_Exercise_
Show every line below where "another" can be found.

_Recorded data_
+===+

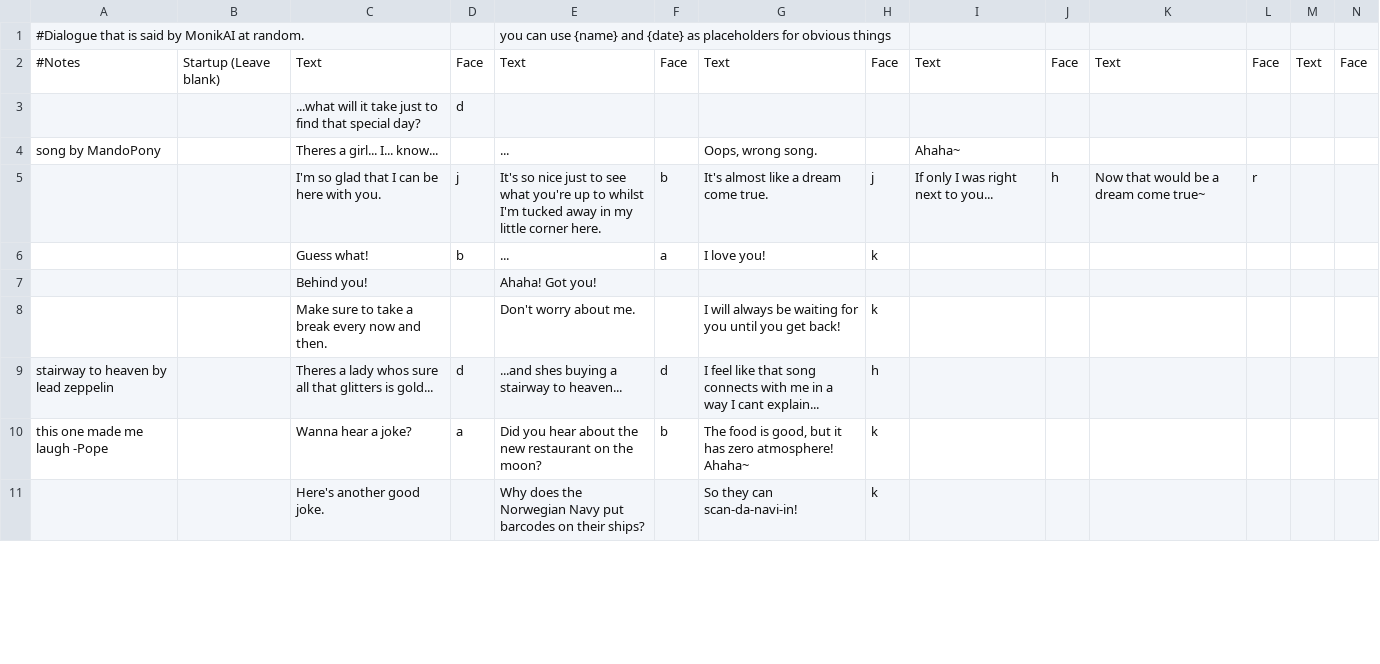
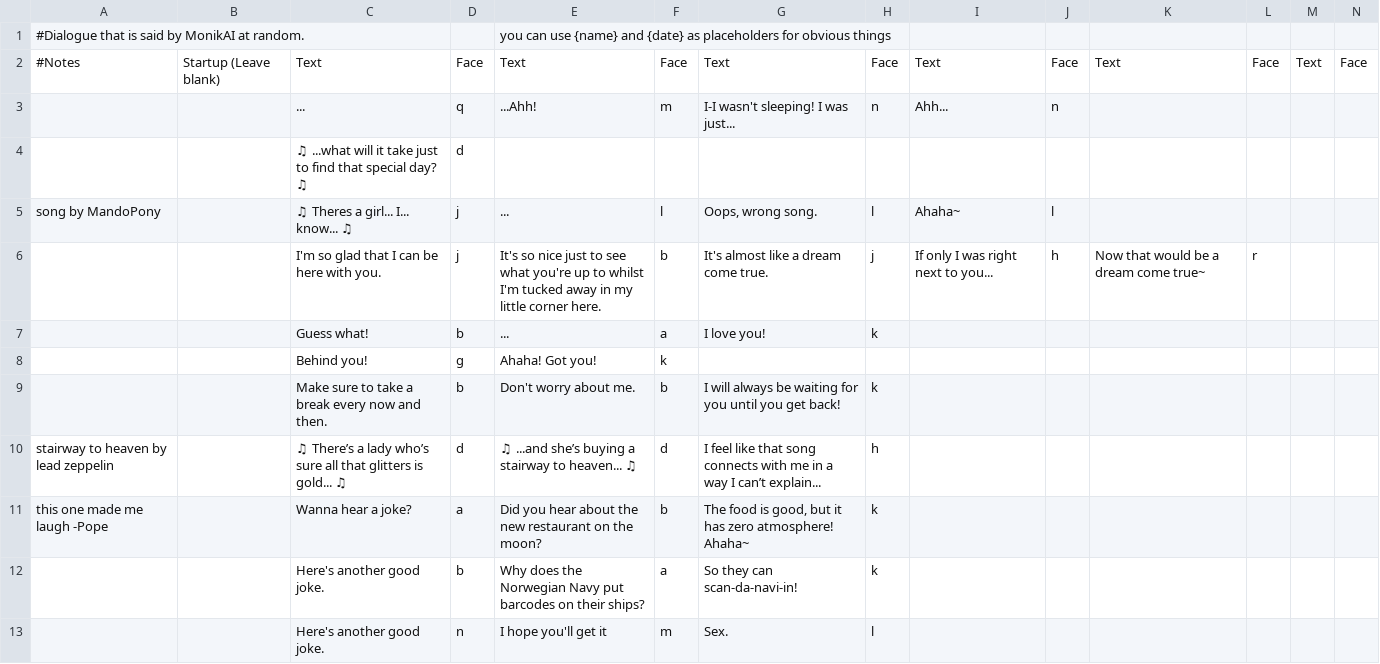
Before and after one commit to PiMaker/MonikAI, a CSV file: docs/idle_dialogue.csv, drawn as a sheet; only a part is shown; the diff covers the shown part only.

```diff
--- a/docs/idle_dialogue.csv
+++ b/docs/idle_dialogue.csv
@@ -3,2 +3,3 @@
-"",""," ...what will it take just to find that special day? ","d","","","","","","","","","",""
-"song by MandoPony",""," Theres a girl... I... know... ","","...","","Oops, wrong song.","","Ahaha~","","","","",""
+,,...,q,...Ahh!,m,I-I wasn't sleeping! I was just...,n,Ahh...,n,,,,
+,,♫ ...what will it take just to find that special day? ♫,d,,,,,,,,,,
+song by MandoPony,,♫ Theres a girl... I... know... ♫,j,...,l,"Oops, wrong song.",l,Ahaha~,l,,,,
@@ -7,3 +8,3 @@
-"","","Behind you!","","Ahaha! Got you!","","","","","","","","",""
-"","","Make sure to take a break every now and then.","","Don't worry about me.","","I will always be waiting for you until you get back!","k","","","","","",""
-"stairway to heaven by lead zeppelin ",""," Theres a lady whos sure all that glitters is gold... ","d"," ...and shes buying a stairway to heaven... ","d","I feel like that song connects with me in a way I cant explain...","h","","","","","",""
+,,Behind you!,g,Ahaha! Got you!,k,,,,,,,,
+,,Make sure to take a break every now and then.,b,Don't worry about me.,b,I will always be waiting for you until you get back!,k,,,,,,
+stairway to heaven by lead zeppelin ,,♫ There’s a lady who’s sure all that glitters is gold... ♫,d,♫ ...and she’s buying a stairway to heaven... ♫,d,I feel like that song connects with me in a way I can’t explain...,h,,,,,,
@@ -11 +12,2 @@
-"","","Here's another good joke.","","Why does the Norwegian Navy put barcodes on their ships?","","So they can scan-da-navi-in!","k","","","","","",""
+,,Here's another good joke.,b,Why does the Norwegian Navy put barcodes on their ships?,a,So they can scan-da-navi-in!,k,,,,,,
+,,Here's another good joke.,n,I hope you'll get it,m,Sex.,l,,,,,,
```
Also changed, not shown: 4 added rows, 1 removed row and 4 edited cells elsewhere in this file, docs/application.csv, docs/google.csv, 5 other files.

+===+

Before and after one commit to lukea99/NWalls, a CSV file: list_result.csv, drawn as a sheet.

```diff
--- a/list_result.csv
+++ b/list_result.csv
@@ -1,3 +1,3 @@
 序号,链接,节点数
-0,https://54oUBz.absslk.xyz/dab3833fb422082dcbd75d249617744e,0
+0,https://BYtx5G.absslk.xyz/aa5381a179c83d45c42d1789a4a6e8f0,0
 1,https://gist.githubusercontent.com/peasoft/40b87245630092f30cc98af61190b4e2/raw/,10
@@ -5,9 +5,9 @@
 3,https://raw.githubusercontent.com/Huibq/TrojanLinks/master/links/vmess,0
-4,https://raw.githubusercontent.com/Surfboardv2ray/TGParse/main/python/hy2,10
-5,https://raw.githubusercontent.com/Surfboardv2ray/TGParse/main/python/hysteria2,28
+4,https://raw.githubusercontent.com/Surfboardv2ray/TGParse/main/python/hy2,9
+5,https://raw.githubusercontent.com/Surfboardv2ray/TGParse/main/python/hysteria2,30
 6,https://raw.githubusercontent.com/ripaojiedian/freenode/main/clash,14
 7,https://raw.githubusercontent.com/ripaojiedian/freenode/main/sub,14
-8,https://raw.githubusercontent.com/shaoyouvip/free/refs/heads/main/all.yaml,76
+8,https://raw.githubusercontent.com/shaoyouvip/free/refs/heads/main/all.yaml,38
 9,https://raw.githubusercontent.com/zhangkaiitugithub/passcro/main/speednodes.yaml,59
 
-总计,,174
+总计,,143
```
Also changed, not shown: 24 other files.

+===+

_Written response_
-"","","Here's another good joke.","","Why does the Norwegian Navy put barcodes on their ships?","","So they can scan-da-navi-in!","k","","","","","",""
+,,Here's another good joke.,b,Why does the Norwegian Navy put barcodes on their ships?,a,So they can scan-da-navi-in!,k,,,,,,
+,,Here's another good joke.,n,I hope you'll get it,m,Sex.,l,,,,,,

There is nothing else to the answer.